HILL: Well, of course, we've had a lot of attention about changes to voting procedures. But if - to the extent that these are put in place in advance, they should benefit both parties - all political parties in that they make sure that the people who intend to vote can vote. It will be a hard sell given the political divide on whether climate change is occurring and how severe it is.

DETROW: But it's not just that. It's not just that. We've seen how the basic idea of voting by mail has become an incredibly partisan thing.

HILL: Absolutely. So it is going to be a harder sell. But just as with all things, it's better to plan in advance. We know that making investments in pre-disaster reduction of risk saves money. It also will allow people to be able to vote. We don't know who is disenfranchised by this. We've seen some studies that say wealthier communities, for example, during Sandy may have had a lower turnout. You'll recall during that presidential elections, there was fear that Superstorm Sandy would affect voting.

DETROW: This was the November 2012 storm, that I think, in terms of the narrative of the election, in terms of the nuts and bolts of voting, arguably did have a big role in it.

HILL: Yes, and there's been some academic studies. It's difficult to determine what the voter turnout is in response. The analysis right now for India is maybe there was a lower voter turnout. Maybe that was because of heat, but we can't definitively say that.


HILL: What we can say is that some people who wanted to vote didn't have the chance to vote. And that's when democracy's undermined.

DETROW: Last thing I want to ask about is so many of our election laws and policies play out at the local level and different parts of the world, different parts of the country have different extreme weather to think about. Just looking at the U.S., taking in mind, you know, the different regions and different challenges, are there one or two things that you think that election officials should be thinking about differently when it comes to extreme weather?

HILL: I think they should increase their coordination with emergency managers, make sure that there's backup power for polling places and think about introducing greater flexibility in how ballots are cast. We're seeing that worldwide - new innovation, mobile voting units, vote by telephone - occurring in different locations, but we need to make it so that we're ready to take advantage of these procedures in advance, rather than scrambling during the course of elections and then increasing the claims that the election was unfair.

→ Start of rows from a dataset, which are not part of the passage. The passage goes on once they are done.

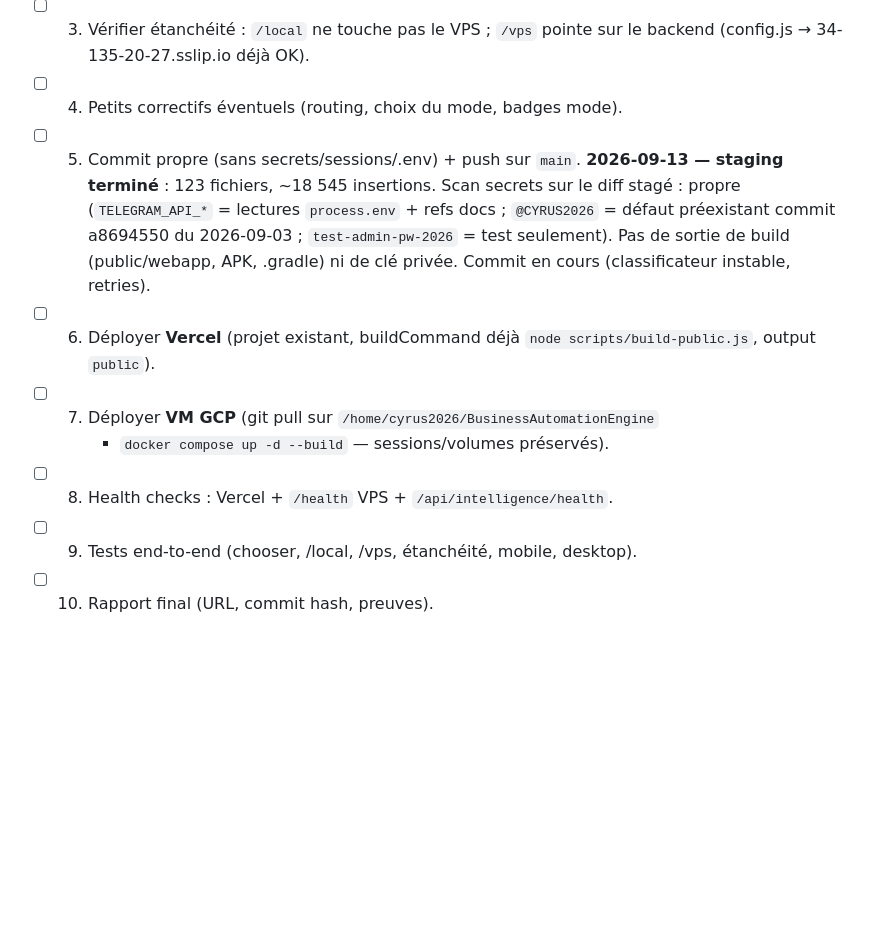
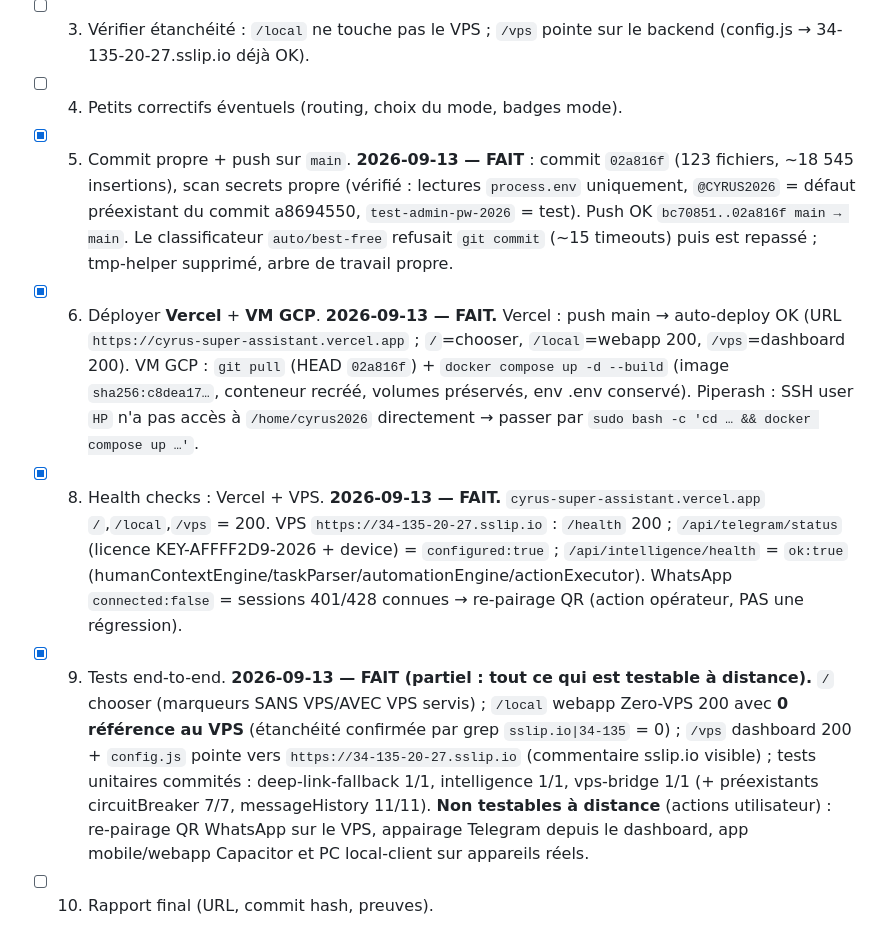
Before and after one commit to Noe0394/BusinessAutomationEngine, a Markdown page: docs/UNIFICATION.md, the part around the change. Drawn GitHub-style; blank space fills up the shorter version.

Commit message:
docs(unification): checklist — deploiement Vercel + VM, health, tests E2E
Co-Authored-By: Claude Code <noreply@anthropic.com>

```diff
--- a/docs/UNIFICATION.md
+++ b/docs/UNIFICATION.md
@@ -64,19 +64,39 @@ Context, vps-bridge restent intacts.
 - [ ] 3. Vérifier étanchéité : `/local` ne touche pas le VPS ; `/vps` pointe
       sur le backend (config.js → 34-135-20-27.sslip.io déjà OK).
 - [ ] 4. Petits correctifs éventuels (routing, choix du mode, badges mode).
-- [ ] 5. Commit propre (sans secrets/sessions/.env) + push sur `main`.
-      **2026-09-13 — staging terminé** : 123 fichiers, ~18 545 insertions.
-      Scan secrets sur le diff stagé : propre (`TELEGRAM_API_*` = lectures
-      `process.env` + refs docs ; `@CYRUS2026` = défaut préexistant
-      commit a8694550 du 2026-09-03 ; `test-admin-pw-2026` = test seulement).
-      Pas de sortie de build (public/webapp, APK, .gradle) ni de clé privée.
-      Commit en cours (classificateur instable, retries).
-- [ ] 6. Déployer **Vercel** (projet existant, buildCommand déjà
-      `node scripts/build-public.js`, output `public`).
-- [ ] 7. Déployer **VM GCP** (git pull sur `/home/cyrus2026/BusinessAutomationEngine`
-      + `docker compose up -d --build` — sessions/volumes préservés).
-- [ ] 8. Health checks : Vercel + `/health` VPS + `/api/intelligence/health`.
-- [ ] 9. Tests end-to-end (chooser, /local, /vps, étanchéité, mobile, desktop).
+- [x] 5. Commit propre + push sur `main`.
+      **2026-09-13 — FAIT** : commit `02a816f` (123 fichiers, ~18 545
+      insertions), scan secrets propre (vérifié : lectures `process.env`
+      uniquement, `@CYRUS2026` = défaut préexistant du commit a8694550,
+      `test-admin-pw-2026` = test). Push OK `bc70851..02a816f main → main`.
+      Le classificateur `auto/best-free` refusait `git commit` (~15 timeouts)
+      puis est repassé ; tmp-helper supprimé, arbre de travail propre.
+- [x] 6. Déployer **Vercel** + **VM GCP**.
+      **2026-09-13 — FAIT.** Vercel : push main → auto-deploy OK (URL
+      `https://cyrus-super-assistant.vercel.app` ; `/`=chooser, `/local`=webapp 200,
+      `/vps`=dashboard 200). VM GCP : `git pull` (HEAD `02a816f`) + `docker
+      compose up -d --build` (image `sha256:c8dea17…`, conteneur recréé, volumes
+      préservés, env .env conservé). Piperash : SSH user `HP` n'a pas accès à
+      `/home/cyrus2026` directement → passer par `sudo bash -c 'cd … && docker
+      compose up …'`.
+- [x] 8. Health checks : Vercel + VPS.
+      **2026-09-13 — FAIT.** `cyrus-super-assistant.vercel.app` `/`,`/local`,`/vps` = 200.
+      VPS `https://34-135-20-27.sslip.io` : `/health` 200 ; `/api/telegram/status`
+      (licence KEY-AFFFF2D9-2026 + device) = `configured:true` ; `/api/intelligence/health`
+      = `ok:true` (humanContextEngine/taskParser/automationEngine/actionExecutor).
+      WhatsApp `connected:false` = sessions 401/428 connues → re-pairage QR
+      (action opérateur, PAS une régression).
+- [x] 9. Tests end-to-end.
+      **2026-09-13 — FAIT (partiel : tout ce qui est testable à distance).**
+      `/` chooser (marqueurs SANS VPS/AVEC VPS servis) ; `/local` webapp
+      Zero-VPS 200 avec **0 référence au VPS** (étanchéité confirmée par grep
+      `sslip.io|34-135` = 0) ; `/vps` dashboard 200 + `config.js` pointe vers
+      `https://34-135-20-27.sslip.io` (commentaire sslip.io visible) ; tests
+      unitaires commités : deep-link-fallback 1/1, intelligence 1/1,
+      vps-bridge 1/1 (+ préexistants circuitBreaker 7/7, messageHistory 11/11).
+      **Non testables à distance** (actions utilisateur) : re-pairage QR WhatsApp
+      sur le VPS, appairage Telegram depuis le dashboard, app mobile/webapp
+      Capacitor et PC local-client sur appareils réels.
 - [ ] 10. Rapport final (URL, commit hash, preuves).
 
 ## Règles permanentes
```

DETROW: That's Alice Hill, senior fellow for climate and energy at the Council on Foreign Relations. Thank you so much.

HILL: Thank you. Transcript provided by NPR, Copyright NPR.

NPR transcripts are created on a rush deadline by an NPR contractor. This text may not be in its final form and may be updated or revised in the future. Accuracy and availability may vary. The authoritative record of NPR’s programming is the audio record.

Scott Detrow is a White House correspondent for NPR and co-hosts the NPR Politics Podcast.